Alcohol and illegal drugs are known to cause birth defects. However, what is less well-known is that even some prescription drugs can contribute to birth defects in an unborn fetus. If a doctor prescribed a medication that is known to cause birth defects or if he or she failed to take you off of an already-prescribed medication, he or she might be guilty of medical malpractice.
Effects That Prescriptions Can Have on a Fetus
Physicians have a duty of care to prescribe medications that will not place the health of the mother or the fetus at risk. For example, SSRI medications that are prescribed to treat anxiety and depression can increase the risk that the infant will develop persistent pulmonary hypertension. Other birth defects that result from SSRIs include:
Your doctor would be responsible for helping you search for an alternative to your SSRI. There are various other types of drugs that can lead to birth defects, such as fertility drugs, antibiotics, drugs for nausea, drugs for acid reflux, anti-seizure medications, and anti-inflammatory drugs.
Seeking Compensation for a Birth Defect Injury
The physical and emotional effects that birth defects can have on a child can be traumatic for both the child and his or her parents. The cost of taking care of a child who is suffering from birth defects can be very high and may require that one or both parents take time off from work. Because of the monetary damages you might face as a result of birth defects, you deserve compensation.
Most states have strict product liability laws. This means that a product manufacturer is responsible for damages caused by his or her products even when reasonable care is taken in the designing, manufacturing, and marketing of the product. However, there are some states where you must prove that the doctor was negligent to be able to receive compensation for your injuries.
Birth Defect Attorneys

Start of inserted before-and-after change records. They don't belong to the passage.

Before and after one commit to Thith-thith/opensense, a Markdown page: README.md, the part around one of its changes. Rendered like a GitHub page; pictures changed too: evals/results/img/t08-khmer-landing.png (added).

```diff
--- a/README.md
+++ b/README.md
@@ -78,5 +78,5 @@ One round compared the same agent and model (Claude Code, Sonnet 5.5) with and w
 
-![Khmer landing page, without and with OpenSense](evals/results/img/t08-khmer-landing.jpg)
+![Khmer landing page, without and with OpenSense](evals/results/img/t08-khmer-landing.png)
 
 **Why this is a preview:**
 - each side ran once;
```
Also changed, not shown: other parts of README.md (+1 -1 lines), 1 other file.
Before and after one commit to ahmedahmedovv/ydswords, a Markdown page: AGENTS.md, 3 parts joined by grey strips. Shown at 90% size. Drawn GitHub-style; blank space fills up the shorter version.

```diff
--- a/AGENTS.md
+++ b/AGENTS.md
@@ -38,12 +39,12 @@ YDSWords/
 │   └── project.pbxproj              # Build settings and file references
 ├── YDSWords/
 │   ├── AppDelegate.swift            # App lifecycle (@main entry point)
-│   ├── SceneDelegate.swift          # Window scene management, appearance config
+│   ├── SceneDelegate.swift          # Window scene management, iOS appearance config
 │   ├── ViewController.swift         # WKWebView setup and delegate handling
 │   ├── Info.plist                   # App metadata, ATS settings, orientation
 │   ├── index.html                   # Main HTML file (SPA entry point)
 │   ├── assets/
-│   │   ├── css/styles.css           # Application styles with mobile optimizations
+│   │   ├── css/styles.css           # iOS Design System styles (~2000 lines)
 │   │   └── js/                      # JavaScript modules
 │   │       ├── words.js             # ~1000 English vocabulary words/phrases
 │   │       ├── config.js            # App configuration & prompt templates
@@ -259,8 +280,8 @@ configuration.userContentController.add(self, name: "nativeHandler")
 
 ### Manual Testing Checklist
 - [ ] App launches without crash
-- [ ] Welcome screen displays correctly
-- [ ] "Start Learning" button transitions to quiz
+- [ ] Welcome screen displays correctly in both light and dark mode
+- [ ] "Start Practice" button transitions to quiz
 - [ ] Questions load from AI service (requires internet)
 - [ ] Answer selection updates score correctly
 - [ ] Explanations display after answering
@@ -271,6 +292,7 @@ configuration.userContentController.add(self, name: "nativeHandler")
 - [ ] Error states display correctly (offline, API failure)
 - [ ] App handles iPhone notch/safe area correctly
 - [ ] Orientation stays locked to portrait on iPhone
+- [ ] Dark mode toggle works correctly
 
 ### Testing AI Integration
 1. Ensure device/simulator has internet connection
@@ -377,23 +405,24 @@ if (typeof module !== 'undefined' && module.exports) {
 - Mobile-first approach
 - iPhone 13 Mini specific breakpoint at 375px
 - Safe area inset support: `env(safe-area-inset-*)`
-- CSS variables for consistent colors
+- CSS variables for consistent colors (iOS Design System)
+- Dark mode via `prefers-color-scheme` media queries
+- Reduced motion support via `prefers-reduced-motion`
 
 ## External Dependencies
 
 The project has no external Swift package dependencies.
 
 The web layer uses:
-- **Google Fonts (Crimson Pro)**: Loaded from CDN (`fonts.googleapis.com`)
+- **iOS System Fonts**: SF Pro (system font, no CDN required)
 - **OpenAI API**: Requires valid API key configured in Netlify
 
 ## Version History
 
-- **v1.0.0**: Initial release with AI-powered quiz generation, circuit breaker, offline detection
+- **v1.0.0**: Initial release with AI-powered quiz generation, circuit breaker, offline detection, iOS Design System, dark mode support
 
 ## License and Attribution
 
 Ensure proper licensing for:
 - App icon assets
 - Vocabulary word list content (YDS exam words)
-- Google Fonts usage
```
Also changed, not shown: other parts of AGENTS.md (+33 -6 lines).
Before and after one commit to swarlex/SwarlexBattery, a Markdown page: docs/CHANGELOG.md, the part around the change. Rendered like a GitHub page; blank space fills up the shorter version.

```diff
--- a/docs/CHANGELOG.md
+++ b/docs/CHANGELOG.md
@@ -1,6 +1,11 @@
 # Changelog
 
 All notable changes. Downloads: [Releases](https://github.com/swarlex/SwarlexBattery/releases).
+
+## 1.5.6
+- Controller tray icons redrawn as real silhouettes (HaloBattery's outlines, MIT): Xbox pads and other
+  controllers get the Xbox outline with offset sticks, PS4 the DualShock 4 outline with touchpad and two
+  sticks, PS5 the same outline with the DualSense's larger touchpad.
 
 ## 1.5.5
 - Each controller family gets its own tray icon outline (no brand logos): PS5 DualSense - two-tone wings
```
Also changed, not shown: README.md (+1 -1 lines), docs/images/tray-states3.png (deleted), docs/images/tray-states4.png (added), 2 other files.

A medical malpractice case can be very complex. You will need to understand the health effects that prescribed medication can have on your child, and you'll also need to sort out who was responsible for failing to warn you about the harmful effects of the medication. You may have a claim against the drug manufacturer, physician, or hospital. Making sense of who is responsible requires the help of birth defect attorneys, such as Cooney and Conway.